#### THE PROBLEM
I need each line of the entries below that includes the string "pyspark".

● ● ● ●

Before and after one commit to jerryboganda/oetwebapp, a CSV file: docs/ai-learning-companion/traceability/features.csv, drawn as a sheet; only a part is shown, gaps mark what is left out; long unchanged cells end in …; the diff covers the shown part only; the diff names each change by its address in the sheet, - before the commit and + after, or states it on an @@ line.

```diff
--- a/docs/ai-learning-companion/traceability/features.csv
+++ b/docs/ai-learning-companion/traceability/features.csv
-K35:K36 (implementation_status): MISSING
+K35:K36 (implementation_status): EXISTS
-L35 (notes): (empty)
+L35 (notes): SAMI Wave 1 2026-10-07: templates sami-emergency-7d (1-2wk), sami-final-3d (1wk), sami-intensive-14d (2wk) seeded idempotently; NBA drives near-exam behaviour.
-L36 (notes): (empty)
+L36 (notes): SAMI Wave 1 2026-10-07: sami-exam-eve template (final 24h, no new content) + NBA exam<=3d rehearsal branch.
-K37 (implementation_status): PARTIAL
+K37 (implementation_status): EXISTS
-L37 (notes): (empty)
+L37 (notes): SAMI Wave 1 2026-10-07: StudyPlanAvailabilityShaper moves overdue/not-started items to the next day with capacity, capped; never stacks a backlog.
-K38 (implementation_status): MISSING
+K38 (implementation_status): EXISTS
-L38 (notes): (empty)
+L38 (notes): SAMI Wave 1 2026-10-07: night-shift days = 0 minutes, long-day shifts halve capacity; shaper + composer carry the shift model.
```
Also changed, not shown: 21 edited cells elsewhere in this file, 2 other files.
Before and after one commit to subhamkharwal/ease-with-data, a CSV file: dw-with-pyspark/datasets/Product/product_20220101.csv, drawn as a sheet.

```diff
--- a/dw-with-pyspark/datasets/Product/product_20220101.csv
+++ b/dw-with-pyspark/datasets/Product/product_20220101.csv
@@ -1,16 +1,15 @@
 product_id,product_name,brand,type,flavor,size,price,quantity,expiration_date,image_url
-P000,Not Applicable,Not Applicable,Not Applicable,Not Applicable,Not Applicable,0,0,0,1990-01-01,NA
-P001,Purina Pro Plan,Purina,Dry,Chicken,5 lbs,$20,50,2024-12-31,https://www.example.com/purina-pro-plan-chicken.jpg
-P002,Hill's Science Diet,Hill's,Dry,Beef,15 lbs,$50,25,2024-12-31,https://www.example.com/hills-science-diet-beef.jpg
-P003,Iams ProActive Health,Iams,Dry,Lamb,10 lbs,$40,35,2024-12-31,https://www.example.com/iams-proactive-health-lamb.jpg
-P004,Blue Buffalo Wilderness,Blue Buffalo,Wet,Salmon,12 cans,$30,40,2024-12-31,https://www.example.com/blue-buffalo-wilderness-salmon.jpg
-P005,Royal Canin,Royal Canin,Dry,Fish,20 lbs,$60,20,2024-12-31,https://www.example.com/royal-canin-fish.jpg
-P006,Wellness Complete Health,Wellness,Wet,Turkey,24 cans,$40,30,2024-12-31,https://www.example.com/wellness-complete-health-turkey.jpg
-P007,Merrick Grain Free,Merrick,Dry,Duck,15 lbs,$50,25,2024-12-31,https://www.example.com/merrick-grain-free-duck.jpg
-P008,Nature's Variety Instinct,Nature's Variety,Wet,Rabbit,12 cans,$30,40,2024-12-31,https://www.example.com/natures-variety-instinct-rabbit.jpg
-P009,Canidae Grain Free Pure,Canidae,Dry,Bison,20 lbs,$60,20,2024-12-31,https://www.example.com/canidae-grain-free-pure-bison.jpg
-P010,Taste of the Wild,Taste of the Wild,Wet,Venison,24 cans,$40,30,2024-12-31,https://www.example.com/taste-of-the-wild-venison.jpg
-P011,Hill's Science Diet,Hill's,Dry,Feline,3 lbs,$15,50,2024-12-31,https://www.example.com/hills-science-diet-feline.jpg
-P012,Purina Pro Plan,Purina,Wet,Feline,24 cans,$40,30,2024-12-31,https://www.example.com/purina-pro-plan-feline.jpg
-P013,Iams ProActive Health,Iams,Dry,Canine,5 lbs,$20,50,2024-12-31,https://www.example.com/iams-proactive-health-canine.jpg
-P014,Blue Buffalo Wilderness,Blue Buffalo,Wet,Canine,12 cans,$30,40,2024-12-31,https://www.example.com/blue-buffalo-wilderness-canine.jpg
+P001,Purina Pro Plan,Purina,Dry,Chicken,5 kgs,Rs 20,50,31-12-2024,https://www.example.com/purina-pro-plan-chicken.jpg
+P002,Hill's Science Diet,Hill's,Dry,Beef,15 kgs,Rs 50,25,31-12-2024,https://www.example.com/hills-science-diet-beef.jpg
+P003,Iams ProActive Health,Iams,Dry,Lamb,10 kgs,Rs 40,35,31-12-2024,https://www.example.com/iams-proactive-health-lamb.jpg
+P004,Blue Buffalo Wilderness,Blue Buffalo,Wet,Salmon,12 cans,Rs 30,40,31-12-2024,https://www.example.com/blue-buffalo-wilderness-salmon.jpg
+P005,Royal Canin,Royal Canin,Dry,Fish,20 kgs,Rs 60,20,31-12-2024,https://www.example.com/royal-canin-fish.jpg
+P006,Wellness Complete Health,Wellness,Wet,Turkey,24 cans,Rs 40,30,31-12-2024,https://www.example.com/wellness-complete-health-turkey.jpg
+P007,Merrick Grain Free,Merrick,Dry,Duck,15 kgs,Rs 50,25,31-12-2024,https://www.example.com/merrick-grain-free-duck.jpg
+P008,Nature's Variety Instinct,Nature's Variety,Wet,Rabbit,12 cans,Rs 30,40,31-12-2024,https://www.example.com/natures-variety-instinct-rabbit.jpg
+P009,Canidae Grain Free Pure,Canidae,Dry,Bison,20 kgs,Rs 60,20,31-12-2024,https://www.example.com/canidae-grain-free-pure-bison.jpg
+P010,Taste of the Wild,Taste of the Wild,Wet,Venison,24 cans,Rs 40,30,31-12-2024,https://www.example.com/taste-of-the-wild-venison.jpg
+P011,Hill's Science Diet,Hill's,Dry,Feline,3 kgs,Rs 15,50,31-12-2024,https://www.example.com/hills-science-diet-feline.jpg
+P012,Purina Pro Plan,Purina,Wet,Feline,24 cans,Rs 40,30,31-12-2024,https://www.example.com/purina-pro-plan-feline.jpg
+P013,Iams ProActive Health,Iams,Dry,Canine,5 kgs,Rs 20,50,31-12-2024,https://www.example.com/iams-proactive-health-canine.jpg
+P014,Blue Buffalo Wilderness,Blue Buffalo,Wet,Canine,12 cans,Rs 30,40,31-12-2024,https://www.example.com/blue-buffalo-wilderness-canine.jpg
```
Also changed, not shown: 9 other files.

● ● ● ●

#### ANSWER AREA
Before and after one commit to subhamkharwal/ease-with-data, a CSV file: dw-with-pyspark/datasets/Product/product_20220101.csv, drawn as a sheet.
--- a/dw-with-pyspark/datasets/Product/product_20220101.csv
+++ b/dw-with-pyspark/datasets/Product/product_20220101.csv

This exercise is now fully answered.